Classic batch size determination

One starting point could be the classic batch size model according to Andler. This takes into consideration the two main sources of costs – the inventory storage costs for the item produced and the setup costs. The optimum batch size is determined by the intersection of setup and inventory costs. Assuming constant consumption, it provides a total cost minimum for production. This classic batch size model is only a theoretical starting point. In practice, batch size optimization often requires that other relevant cost positions are identified and integrated in the calculation model.

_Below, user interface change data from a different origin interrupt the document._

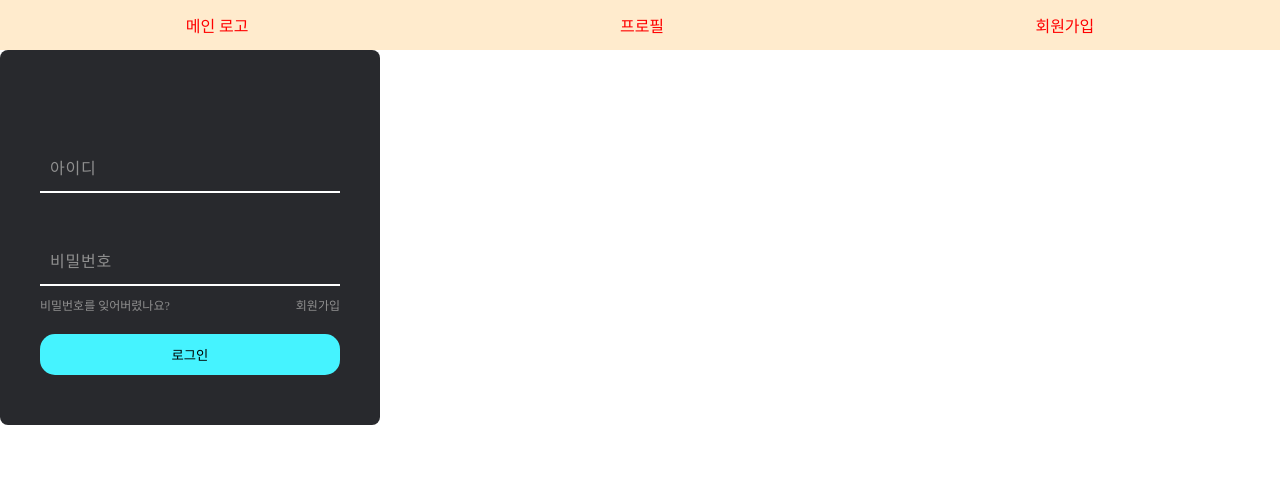
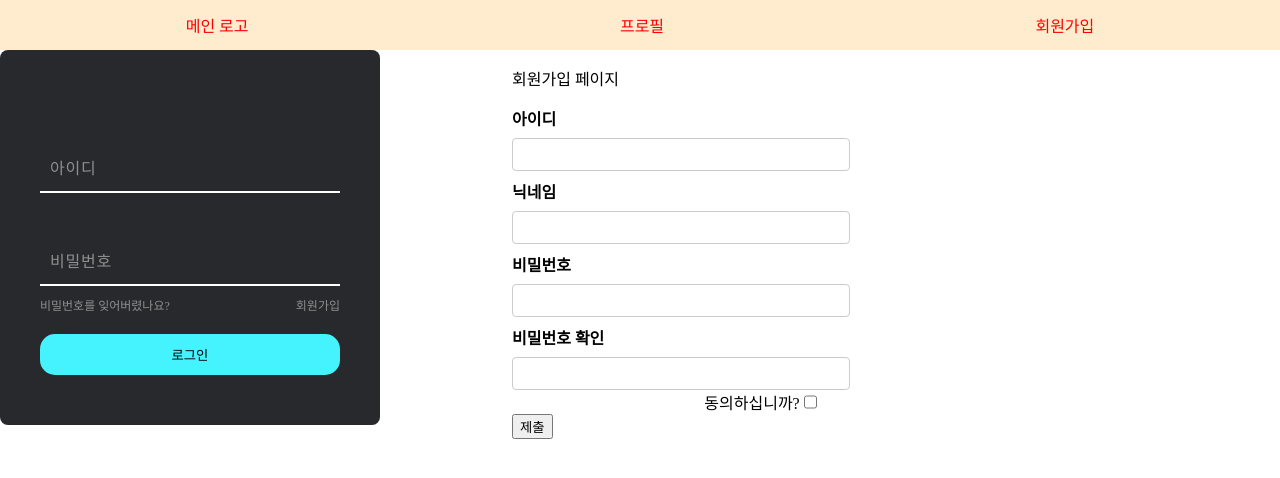
Before and after one commit to kimgyul11/nextProject, a Next.js app in the folder prepare/front/: page /signup in a window 1280 px wide. Shown: the top 478 px of the page. Built offline with nearby package versions, Linux system fonts and the light colour scheme.

Commit message:
회원가입창 작성중

```diff
--- a/prepare/front/components/AppLayout.js
+++ b/prepare/front/components/AppLayout.js
@@ -7,6 +7,7 @@ import LoginForm from "./LoginForm";
 
 const AppLayout = ({ children }) => {
   const [isLoggedIn, setIsLoggedIn] = useState(false);
+
   return (
     <>
       <nav className={styles.navbar}>
@@ -20,12 +21,16 @@ const AppLayout = ({ children }) => {
           <a>회원가입</a>
         </Link>
       </nav>
-      {isLoggedIn ? (
-        <UserProfile setIsLoggedIn={setIsLoggedIn} />
-      ) : (
-        <LoginForm setIsLoggedIn={setIsLoggedIn} />
-      )}
-      {children}
+      <div className={styles.container}>
+        <div className={styles.leftMenu}>
+          {isLoggedIn ? (
+            <UserProfile setIsLoggedIn={setIsLoggedIn} />
+          ) : (
+            <LoginForm setIsLoggedIn={setIsLoggedIn} />
+          )}
+        </div>
+        <div className={styles.rightMenu}>{children}</div>
+      </div>
     </>
   );
 };
--- a/prepare/front/components/AppLayout.module.css
+++ b/prepare/front/components/AppLayout.module.css
@@ -1,3 +1,17 @@
+.container {
+  width: 100%;
+  height: 700px;
+  display: flex;
+}
+.leftMenu {
+  position: relative;
+  width: 40%;
+  height: 100%;
+}
+.rightMenu {
+  width: 60%;
+}
+
 .navbar {
   margin: 0;
   width: 100%;
--- a/prepare/front/components/LoginForm.js
+++ b/prepare/front/components/LoginForm.js
@@ -1,17 +1,12 @@
 import Link from "next/link";
 import React, { useCallback, useState } from "react";
 import style from "./LoginForm.module.css";
+import useInput from "../hooks/useInput";
 
 const LoginForm = ({ setIsLoggedIn }) => {
-  const [id, setId] = useState("");
-  const [password, setPassword] = useState("");
+  const [id, onChangeId] = useInput("");
+  const [password, onChangePassword] = useInput("");
 
-  const onChangeId = useCallback((e) => {
-    setId(e.target.value);
-  }, []);
-  const onChangePassword = useCallback((e) => {
-    setPassword(e.target.value);
-  }, []);
   const submitHandler = useCallback(
     (e) => {
       e.preventDefault();
--- /dev/null
+++ b/prepare/front/components/SignupForm.js
@@ -0,0 +1,79 @@
+import { useCallback, useState } from "react";
+import useInput from "../hooks/useInput";
+import styles from "./SignupForm.module.css";
+
+const SingupForm = () => {
+  const [id, onchangeId] = useInput("");
+  const [nickname, onchangeNickname] = useInput("");
+  const [password, onchangePassword] = useInput("");
+
+  //비밀번호 체크
+  const [passwordCheck, setChagePasswordCheck] = useState("");
+  const [passwordError, setPasswordError] = useState(false);
+  const onChangePasswordCheck = useCallback(
+    (e) => {
+      setChagePasswordCheck(e.target.value);
+      setPasswordError(e.target.value !== password);
+    },
+    [password]
+  );
+  //약관동의
+  const [term, setTerm] = useState(false);
+  const [termError, setTermError] = useState(false);
+  const onChangeTerm = useCallback((e) => {
+    setTerm(e.target.checked);
+    setTermError(false);
+  }, []);
+  const onSubmit = () => {};
+  return (
+    <form onSubmit={onSubmit}>
+      <div className={styles.form_control}>
+        <p>회원가입 페이지</p>
+        <div>
+          <label htmlFor="user-id">아이디</label>
+          <input type="text" id="user-id" value={id} onChange={onchangeId} />
+        </div>
+        <div>
+          <label htmlFor="nickname">닉네임</label>
+          <input
+            type="text"
+            id="nickname"
+            value={nickname}
+            onChange={onchangeNickname}
+          />
+        </div>
+        <div>
+          <label htmlFor="user-password">비밀번호</label>
+          <input
+            type="password"
+            id="user-password"
+            value={password}
+            onChange={onchangePassword}
+          />
+        </div>
+        <div>
+          <label htmlFor="user-chk">비밀번호 확인</label>
+          <input
+            type="password"
+            id="user-chk"
+            value={passwordCheck}
+            onChange={onChangePasswordCheck}
+          />
+          {passwordError && (
+            <p className={styles.error_text}>비밀번호가 일치하지 않습니다.</p>
+          )}
+        </div>
+      </div>
+      <div className={styles.chk}>
+        <span>동의하십니까?</span>
+        <input type="checkbox" checked={term} onChange={onChangeTerm} />
+        {termError && <p className={styles.error_text}>약관에 동의해주세요</p>}
+      </div>
+      <div>
+        <button>제출</button>
+      </div>
+    </form>
+  );
+};
+
+export default SingupForm;
--- /dev/null
+++ b/prepare/front/components/SignupForm.module.css
@@ -0,0 +1,32 @@
+.form_control {
+  width: 500px;
+}
+.form_control input,
+.form_control label {
+  display: block;
+}
+.form_control label {
+  font-weight: bold;
+  margin: 0.5rem 0;
+}
+.form_control input {
+  padding: 0.5rem;
+  border-radius: 4px;
+  border: 1px solid #ccc;
+  width: 20rem;
+  max-width: 100%;
+}
+.form_control input:focus {
+  outline: none;
+  border-color: black;
+  background-color: #ccc;
+}
+
+.error_text {
+  color: #b40e0e;
+}
+.chk {
+  width: 500px;
+  display: flex;
+  justify-content: center;
+}
--- /dev/null
+++ b/prepare/front/hooks/useInput.js
@@ -0,0 +1,9 @@
+import { useCallback, useState } from "react";
+
+export default (intialstate = null) => {
+  const [value, setValue] = useState(intialstate);
+  const onChangeHandler = useCallback((e) => {
+    setValue(e.target.value);
+  }, []);
+  return [value, onChangeHandler];
+};
--- a/prepare/front/pages/signup.js
+++ b/prepare/front/pages/signup.js
@@ -1,10 +1,12 @@
-import React from "react";
+import React, { useCallback } from "react";
 import AppLayout from "../components/AppLayout";
+import SingupForm from "../components/SignupForm";
 
 const Signup = () => {
+  const onSubmit = useCallback(() => {}, []);
   return (
     <AppLayout>
-      <div>회원가입 페이지</div>
+      <SingupForm />
     </AppLayout>
   );
 };
```
Also changed, not shown: prepare/front/components/ui/Modal.js (added, +16 -0 lines), prepare/front/components/ui/Modal.module.css (added, +11 -0 lines), prepare/front/hooks/useForm.js (added, +30 -0 lines), prepare/front/pages/index.js (+5 -3 lines), prepare/front/pages/profile.js (+20 -3 lines).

One example is that if the warehouse is full, costs for an external warehouse must be taken into account. For the dairy industry, the situation is exacerbated by the fact that most of its products are perishable. The products must reach the retail stores’ refrigerated shelves with an adequate remaining period that was coordinated with the retailer. This means that batch size optimization cannot be carried out across the board, but always has to be customized for the individual production system.

India is the world’s largest producer of milk. More than 150 million tons of milk come from India each year, more than any other country in the world. Even the European Union (EU) produces just over 10 million tons more each year. According to the UNO Food and Agriculture Organization FAO, India will surpass the EU by 2025.

Push-pull supply chain management in the dairy industry

losgrößenoptimierung in der milchbranche
© Pixabay / User: pixel2013

The dairy industry has a push-pull supply chain in which a contractual quantity of milk to be purchased (push) must be balanced with customer demand for end products (pull). For the co-product of “milk”, this is considered separately for the two main components of “fat” and “protein”. As a rule, if these quantities exceed the respective customer demand, buffer items with a longer shelf life date (MSLD) are produced. The Düsseldorf-based consulting firm HÖVELER HOLZMANN CONSULTING GmbH recommends that these production quantities, which are not allocated to current customer demand, should be taken into account when calculating the optimum batch sizes. Interestingly, the reverse can also happen. If the intake of raw material is too low to meet demand, additional raw material must be procured. In this situation, the additional costs should likewise be included in batch size determination.

The subject of batch size optimization is therefore extremely complex. According to the consulting company, however, cost advantages of up to six figures can be achieved, depending on the company. There are similar challenges facing other segments of the beverage industry. At drinktec 2021, the world’s leading trade fair for the beverage and liquid food industry, visitors will learn about valuable findings from many industrial sectors that can be profitably implemented in their own businesses. So be sure to plan your visit to the next drinktec, taking place from October 4 through 8, 2021, at Messe München. Are you still looking for a platform to introduce your innovation to the beverage industry? Then reserve your booth space now at drinktec 2021.

Roland Sossna

Roland Sossna

The trained dairy expert, agricultural engineer and freelance journalist Roland Sossna is part of the editorial staff of the trade magazine molkerei-industrie (dairy industry) and IDM International Dairy Magazine. He regularly presents outstanding innovations from the dairy industry on the blog.